this Monday 2nd April 1990 piece for the paper describes rumours from prisoners who had been taken out of the prison as the disturbances took hold: speaking of up to 12 inmate deaths, of mutilated bodies as non-sex offender inmates (which obviously covers many crimes, and therefore, many inmates) attacked sex offender inmates, that a fire was started to burn the bodies of dead inmates by the inmate killers, and other terrible details. it seems clear this original report is fingering the prejudice of the majority of inmates against paedophile etc inmates (a notoriously unpopular category of inmate as many in society know, let alone just prisoners, to be sure) as the apparent reason for the riot.
obviously, this speculation turned out to be very, very wrong.
the Express wasn't alone in getting its early thoughts rather jumbled (to say the least), as the 'Media reaction' section of the above wiki makes clear.
and perhaps in a few days there may be a big think piece in the paper assessing the impact and legacy these disturbances had on the British penal system in a thoughtful, balanced and mature way; the riot was essentially a political act, after all.
but because of the highly regressive attitude the Express has toward crime and punishment and justice in the UK, i am not holding my breath.
incidentally, do check out this piece, which demolishes some recent Express cobblers about immigrants and the NHS; just one example of how this - largely - complete excuse for a paper (very slight saving graces are the TV critic, some of the sports writers, and the cartoons page) continues to chat the most malign, generally unfounded garbage, fuelling resentment and fear.
oh, and here's another very recent piece concerning a woeful attempt at another FOREIGNERS 'story' of theirs being comprehensively fisked.
in other news, Yank electrical goods chain store Best Buy is to open in the UK.

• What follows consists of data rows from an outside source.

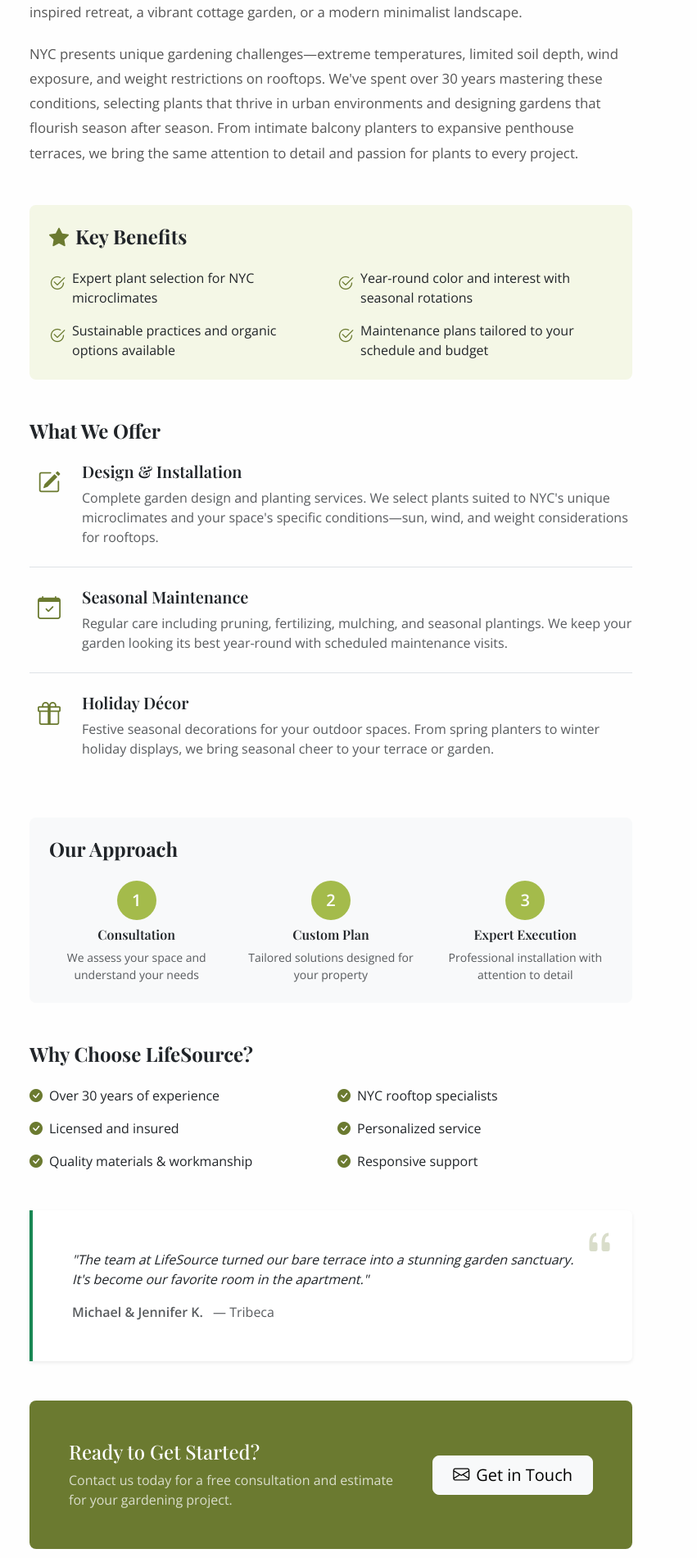
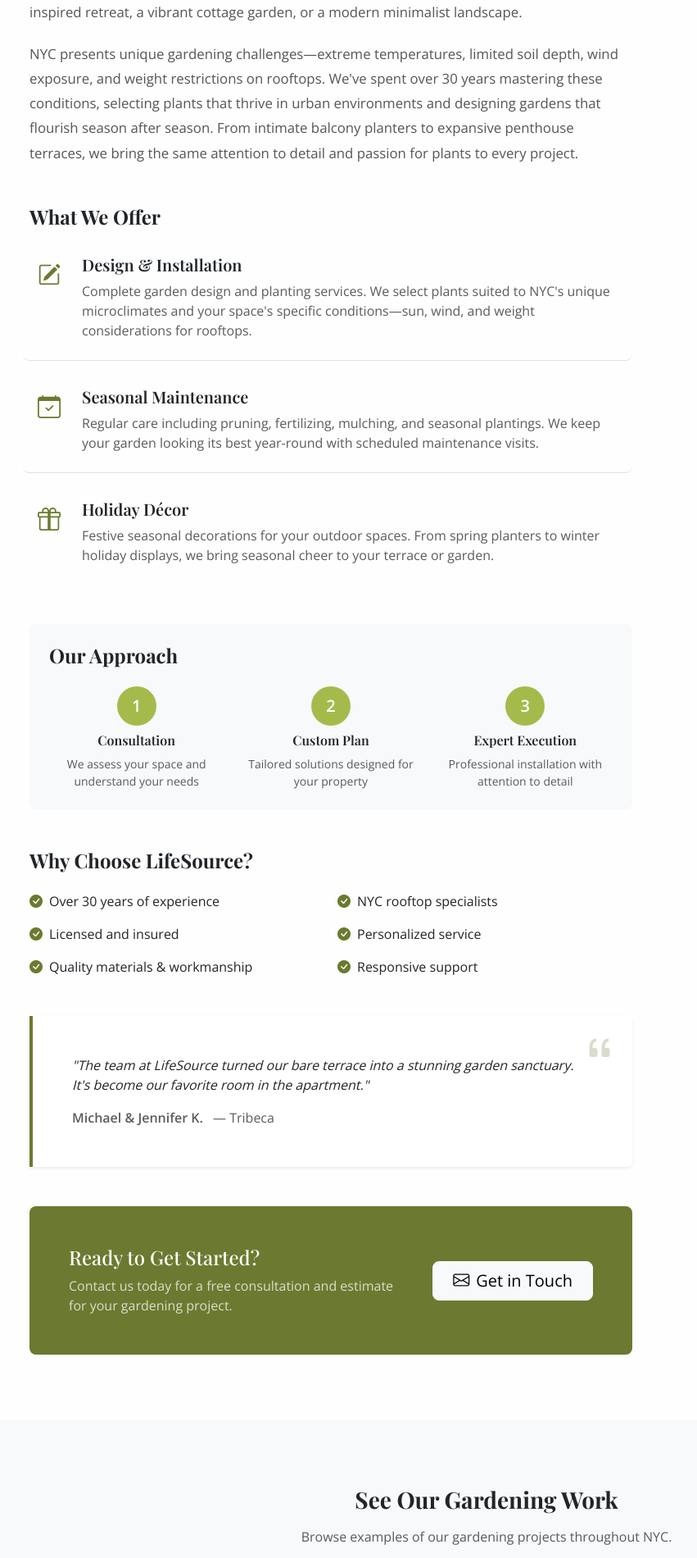
Before and after one commit to tigerpadla/lifesource-irrigation, a Django app: page /services/gardening/ in a window 1280 px wide. Shown: the part 1373-3273 px from the top of the page at 82% size, without its empty margins (46-897 px from the left). Run offline with Django 5.2, Linux system fonts and the light colour scheme; data comes from the database, SQL or seed files in the repository; data that the repository does not hold is empty; some libraries are stand-ins or nearby versions.

Commit message:
Remove Key Benefits section, fix service page styling

```diff
--- a/static/css/style.css
+++ b/static/css/style.css
@@ -869,6 +869,10 @@
     color: var(--ls-green) !important;
 }
 
+.border-success {
+    border-color: var(--ls-green) !important;
+}
+
 /* Irish Heritage Section */
 .irish-corner {
     background: linear-gradient(135deg, #f8f9fa 0%, #f4f7e6 100%);
@@ -952,12 +956,14 @@
 /* Service Offering - Modern List Style */
 .service-offering {
     transition: all 0.3s ease;
+    border-radius: 8px;
+    padding: 0.5rem;
+    margin-left: -0.5rem;
 }
 
 .service-offering:hover {
-    background-color: rgba(164, 187, 75, 0.05);
-    margin-left: 0.5rem;
-    padding-left: 0.5rem;
+    background-color: rgba(164, 187, 75, 0.08);
+    transform: translateX(0.5rem);
 }
 
 .service-offering-icon {
--- a/templates/services/service_detail.html
+++ b/templates/services/service_detail.html
@@ -60,23 +60,6 @@
                 <div class="mb-5">
                     <div class="content-text">
                         {{ service.extended_description|linebreaks }}
-                    </div>
-                </div>
-                {% endif %}
-
-                <!-- Key Benefits -->
-                {% if service.benefits %}
-                <div class="mb-5 p-4 bg-light-green rounded-3">
-                    <h3 class="h4 mb-4 fw-bold"><i class="bi bi-star-fill text-success me-2"></i>Key Benefits</h3>
-                    <div class="row g-3">
-                        {% for benefit in service.benefits %}
-                        <div class="col-md-6">
-                            <div class="d-flex align-items-start">
-                                <i class="bi bi-check2-circle text-success fs-5 me-2 mt-1 flex-shrink-0"></i>
-                                <span>{{ benefit }}</span>
-                            </div>
-                        </div>
-                        {% endfor %}
                     </div>
                 </div>
                 {% endif %}
```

Essex will be the first location, apparently, followed by sites in Southampton, Liverpool, the west midlands, and Croydon.
this pleases me.